Ron Hynes -- songwriter whose music has been widely recorded by Canadian and international artists. His album Stealing Genius includes lyrics written or inspired by Newfoundland poets and prose writers.
Great Big Sea -- internationally touring folk rock group
Hewson & Smith -- female duo who focus on music of NF's seafaring heritage
The Once -- award winning trio who include music from the folk tradition and original songs in their music. Most recent album is Departures.
Lisa Goodmurphy, Gone with the Family
Our favourite activities in St. John's include visiting the Signal Hill National Historic Site where the world's first transatlantic wireless signal was received, the Johnson GEO Centre underground science museum which has a fantastic Titanic exhibit in addition to the interactive science exhibits, and Cape Spear, which is the easternmost point in Canada. A fun day trip from the city includes a boat tour of Witless Bay Ecological Reserve to see puffins followed by a picnic at the picturesque Ferryland Lighthouse (be sure to reserve the picnic lunch ahead of time). While in Newfoundland, be sure to try a local delicacy like cod tongues - they are surprisingly tasty!
Photo: Lisa Goodmurphy
Favourite Place to Eat: Rocket Bakery in St. John's - a retro-style bakery selling freshly made food and baked goods in a downtown heritage building.
Best Books set in Newfoundland and Labrador: The Colony of Unrequited Dreams by Wayne Johnston is an excellent work of historical fiction about Joey Smallwood, who was the Premier when Newfoundland joined Canadian Confederation in 1949. The book's sequel, The Custodian of Paradise, which is about another character in the first book, is also very good, as is The Shipping News by E. Annie Proulx and River Thieves by Michael Crummey.
Photos (above and below): Lisa Goodmurphy
Jodi Robbins, JodiRobbins.com
I'd recommend Fogo Island. Just don't rush it and try to cram in a super quick visit. The place deserves a little bit of leisure time.

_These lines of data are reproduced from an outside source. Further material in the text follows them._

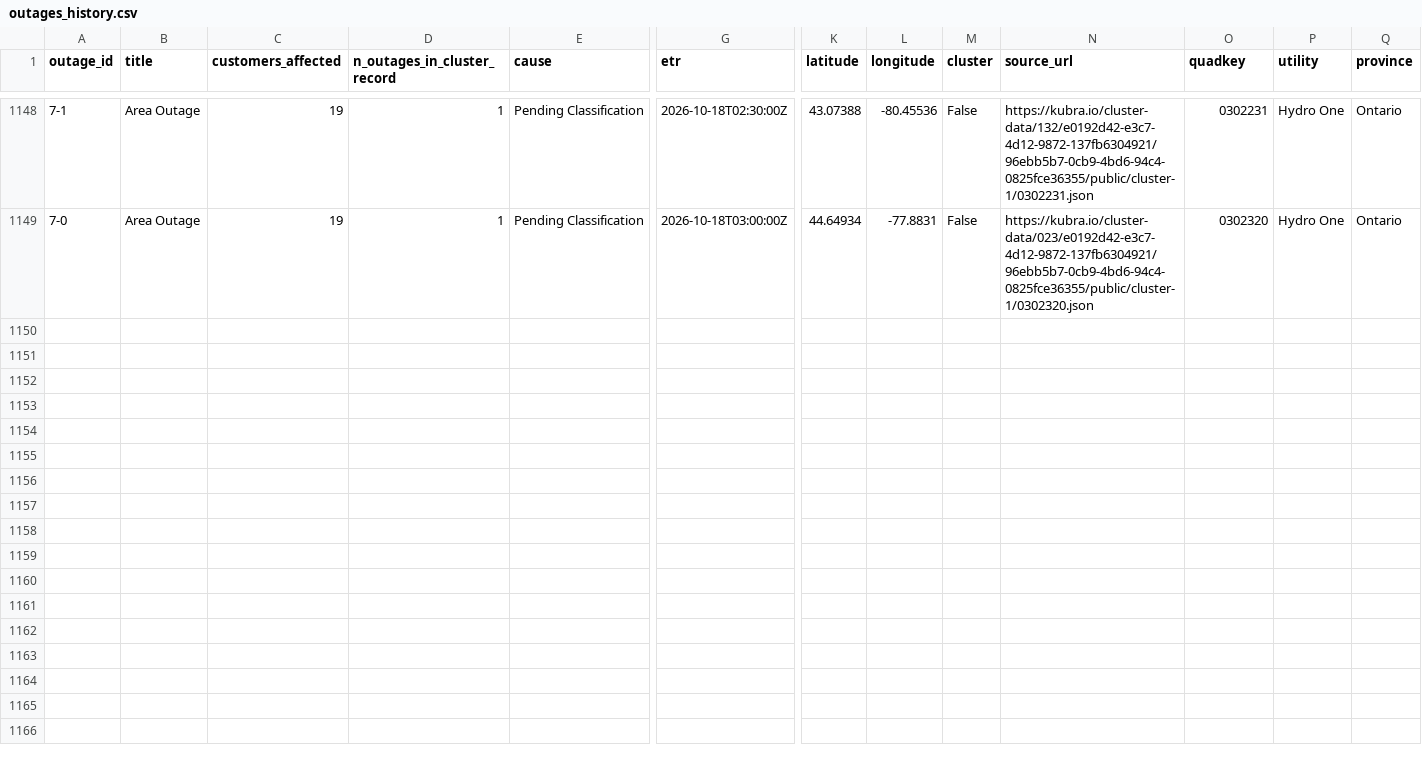
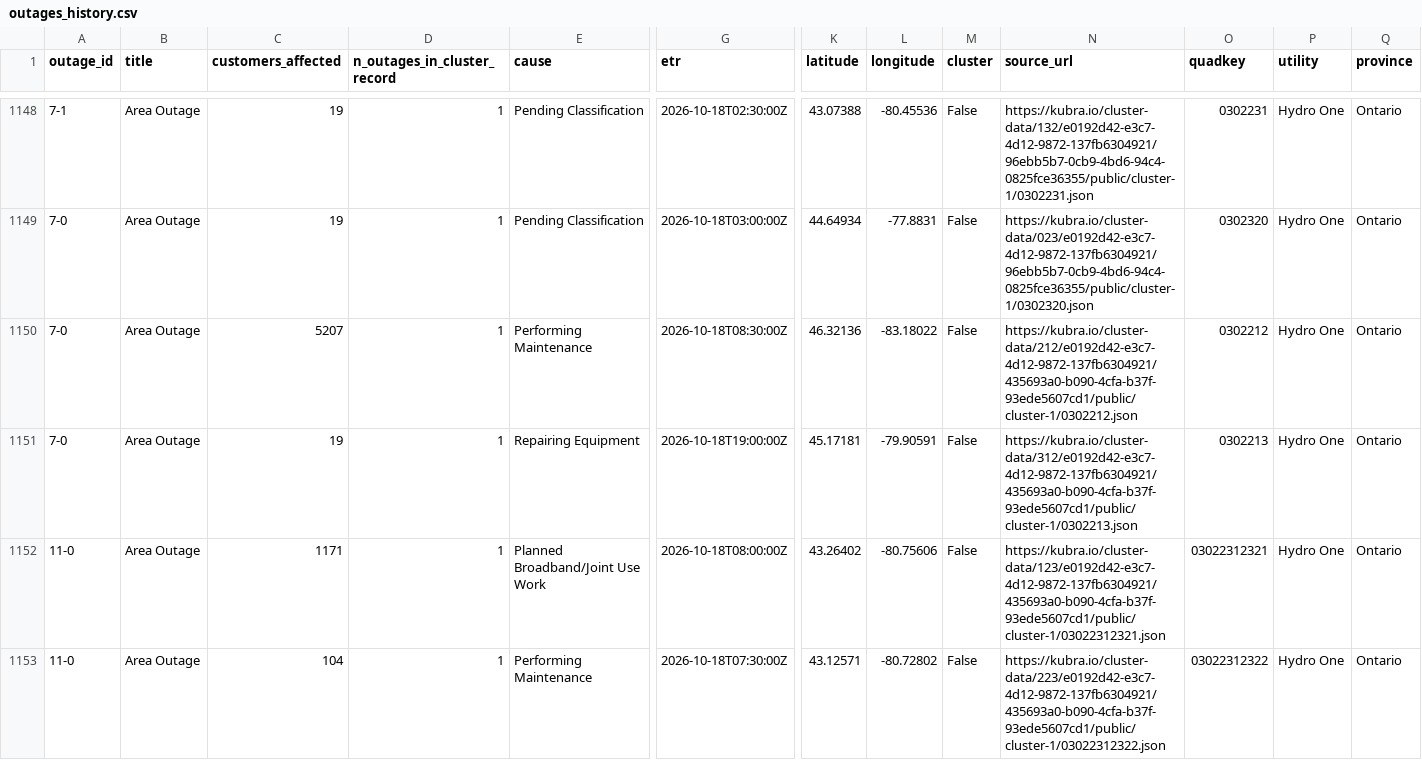
Before and after one commit to Nyu13/bc-hydro-vegetation-risk-demo-public, a CSV file: data/archives/hydro_one_outages/outages_history.csv, drawn as a sheet; only a part is shown, gaps mark what is left out; rows hold the shown columns only; the diff covers the shown part only; the diff names each change by its address in the sheet, - before the commit and + after, or states it on an @@ line.

```diff
--- a/data/archives/hydro_one_outages/outages_history.csv
+++ b/data/archives/hydro_one_outages/outages_history.csv
+row 1150: 7-0 | Area Outage | 5207 | 1 | Performing Maintenance | 2026-10-18T08:30:00Z | 46.32136 | -83.18022 | False | https://kubra.io/cluster-data/212/e0192d42-e3c7-4d12-9872-137fb6304921/435693a0-b090-4cfa-b37f-93ede5607cd1/public/cluster-1/0302212.json | 0302212 | Hydro One | Ontario
+row 1151: 7-0 | Area Outage | 19 | 1 | Repairing Equipment | 2026-10-18T19:00:00Z | 45.17181 | -79.90591 | False | https://kubra.io/cluster-data/312/e0192d42-e3c7-4d12-9872-137fb6304921/435693a0-b090-4cfa-b37f-93ede5607cd1/public/cluster-1/0302213.json | 0302213 | Hydro One | Ontario
+row 1152: 11-0 | Area Outage | 1171 | 1 | Planned Broadband/Joint Use Work | 2026-10-18T08:00:00Z | 43.26402 | -80.75606 | False | https://kubra.io/cluster-data/123/e0192d42-e3c7-4d12-9872-137fb6304921/435693a0-b090-4cfa-b37f-93ede5607cd1/public/cluster-1/03022312321.json | 03022312321 | Hydro One | Ontario
+row 1153: 11-0 | Area Outage | 104 | 1 | Performing Maintenance | 2026-10-18T07:30:00Z | 43.12571 | -80.72802 | False | https://kubra.io/cluster-data/223/e0192d42-e3c7-4d12-9872-137fb6304921/435693a0-b090-4cfa-b37f-93ede5607cd1/public/cluster-1/03022312322.json | 03022312322 | Hydro One | Ontario
```
Also changed, not shown: 4 added rows elsewhere in this file, data/archives/hydro_one_outages/archive_index.csv, data/archives/hydro_one_outages/latest/outages.csv, 7 other files.
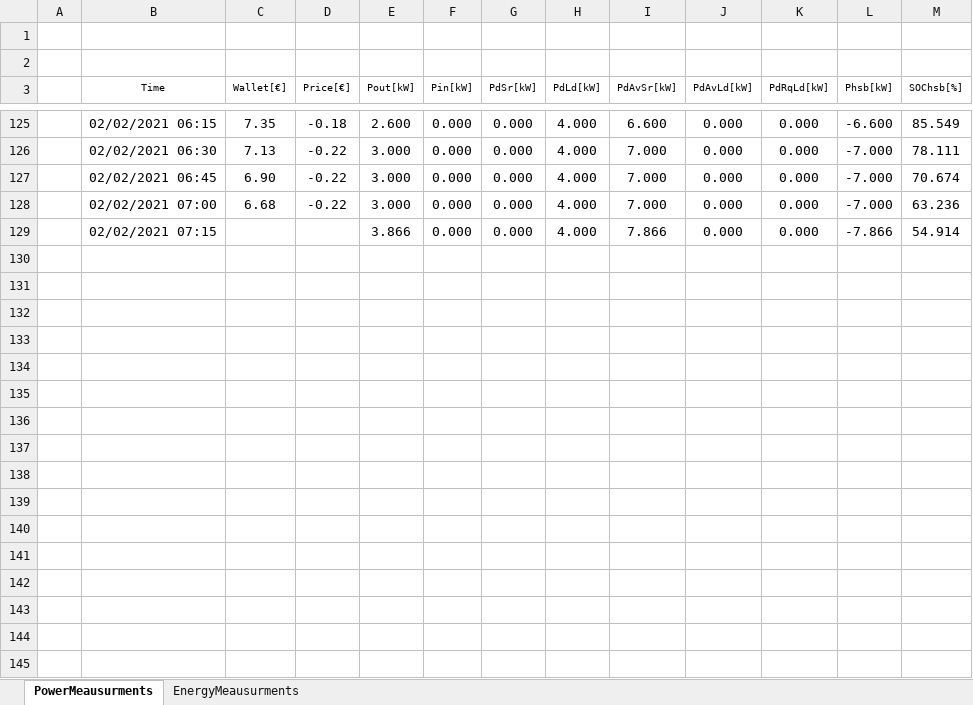
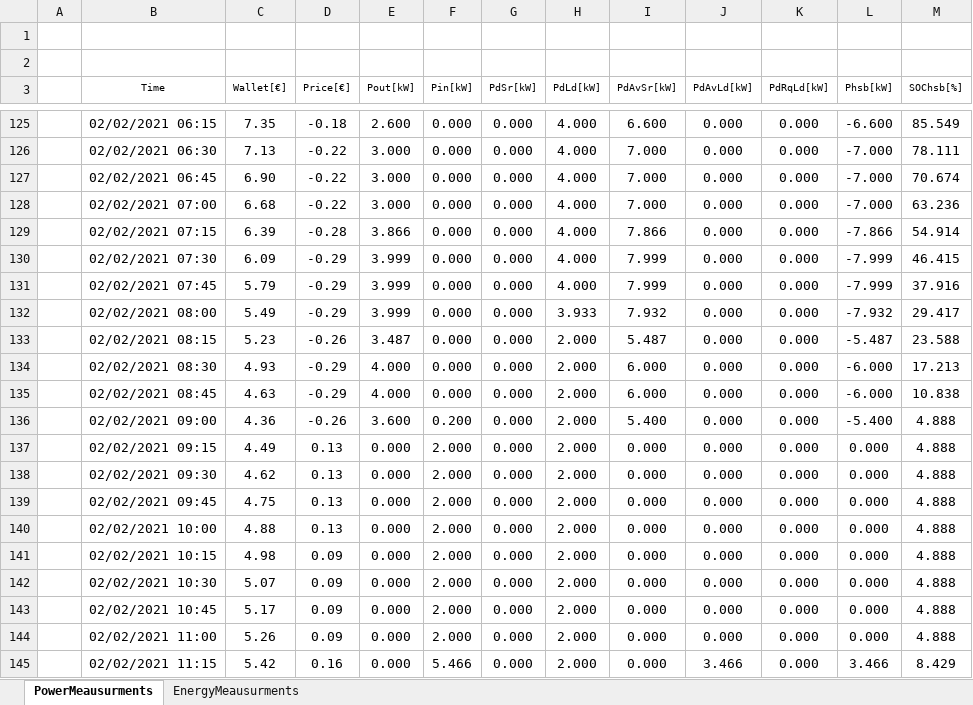
Before and after one commit to mindolink/EthStevec12, an Excel workbook: ExportData/Data User2 Test 0.xlsx, sheet PowerMeausurments, drawn as a sheet; only a part is shown, gaps mark what is left out; values as stored, in another font and other column widths than the file's, no borders; the diff covers the shown part only; the diff names each change by its address in the sheet, - before the commit and + after, or states it on an @@ line.

```diff
--- a/ExportData/Data User2 Test 0.xlsx (sheet PowerMeausurments)
+++ b/ExportData/Data User2 Test 0.xlsx (sheet PowerMeausurments)
-C129 (Wallet[€]): (empty)
+C129 (Wallet[€]): 6.39
-D129 (Price[€]): (empty)
+D129 (Price[€]): -0.28
+row 130:  | 02/02/2021 07:30 | 6.09 | -0.29 | 3.999 | 0.000 | 0.000 | 4.000 | 7.999 | 0.000 | 0.000 | -7.999 | 46.415
+row 131:  | 02/02/2021 07:45 | 5.79 | -0.29 | 3.999 | 0.000 | 0.000 | 4.000 | 7.999 | 0.000 | 0.000 | -7.999 | 37.916
+row 132:  | 02/02/2021 08:00 | 5.49 | -0.29 | 3.999 | 0.000 | 0.000 | 3.933 | 7.932 | 0.000 | 0.000 | -7.932 | 29.417
+row 133:  | 02/02/2021 08:15 | 5.23 | -0.26 | 3.487 | 0.000 | 0.000 | 2.000 | 5.487 | 0.000 | 0.000 | -5.487 | 23.588
+row 134:  | 02/02/2021 08:30 | 4.93 | -0.29 | 4.000 | 0.000 | 0.000 | 2.000 | 6.000 | 0.000 | 0.000 | -6.000 | 17.213
+row 135:  | 02/02/2021 08:45 | 4.63 | -0.29 | 4.000 | 0.000 | 0.000 | 2.000 | 6.000 | 0.000 | 0.000 | -6.000 | 10.838
+row 136:  | 02/02/2021 09:00 | 4.36 | -0.26 | 3.600 | 0.200 | 0.000 | 2.000 | 5.400 | 0.000 | 0.000 | -5.400 | 4.888
+row 137:  | 02/02/2021 09:15 | 4.49 | 0.13 | 0.000 | 2.000 | 0.000 | 2.000 | 0.000 | 0.000 | 0.000 | 0.000 | 4.888
+row 138:  | 02/02/2021 09:30 | 4.62 | 0.13 | 0.000 | 2.000 | 0.000 | 2.000 | 0.000 | 0.000 | 0.000 | 0.000 | 4.888
+row 139:  | 02/02/2021 09:45 | 4.75 | 0.13 | 0.000 | 2.000 | 0.000 | 2.000 | 0.000 | 0.000 | 0.000 | 0.000 | 4.888
+row 140:  | 02/02/2021 10:00 | 4.88 | 0.13 | 0.000 | 2.000 | 0.000 | 2.000 | 0.000 | 0.000 | 0.000 | 0.000 | 4.888
+row 141:  | 02/02/2021 10:15 | 4.98 | 0.09 | 0.000 | 2.000 | 0.000 | 2.000 | 0.000 | 0.000 | 0.000 | 0.000 | 4.888
+row 142:  | 02/02/2021 10:30 | 5.07 | 0.09 | 0.000 | 2.000 | 0.000 | 2.000 | 0.000 | 0.000 | 0.000 | 0.000 | 4.888
+row 143:  | 02/02/2021 10:45 | 5.17 | 0.09 | 0.000 | 2.000 | 0.000 | 2.000 | 0.000 | 0.000 | 0.000 | 0.000 | 4.888
+row 144:  | 02/02/2021 11:00 | 5.26 | 0.09 | 0.000 | 2.000 | 0.000 | 2.000 | 0.000 | 0.000 | 0.000 | 0.000 | 4.888
+row 145:  | 02/02/2021 11:15 | 5.42 | 0.16 | 0.000 | 5.466 | 0.000 | 2.000 | 0.000 | 3.466 | 0.000 | 3.466 | 8.429
```
Also changed, not shown: 146 added rows elsewhere in this sheet, sheet EnergyMeausurments.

Things we love about Newfoundland here at Wandering Educators:
More to come!
What do you love doing in Newfoundland?
one last look....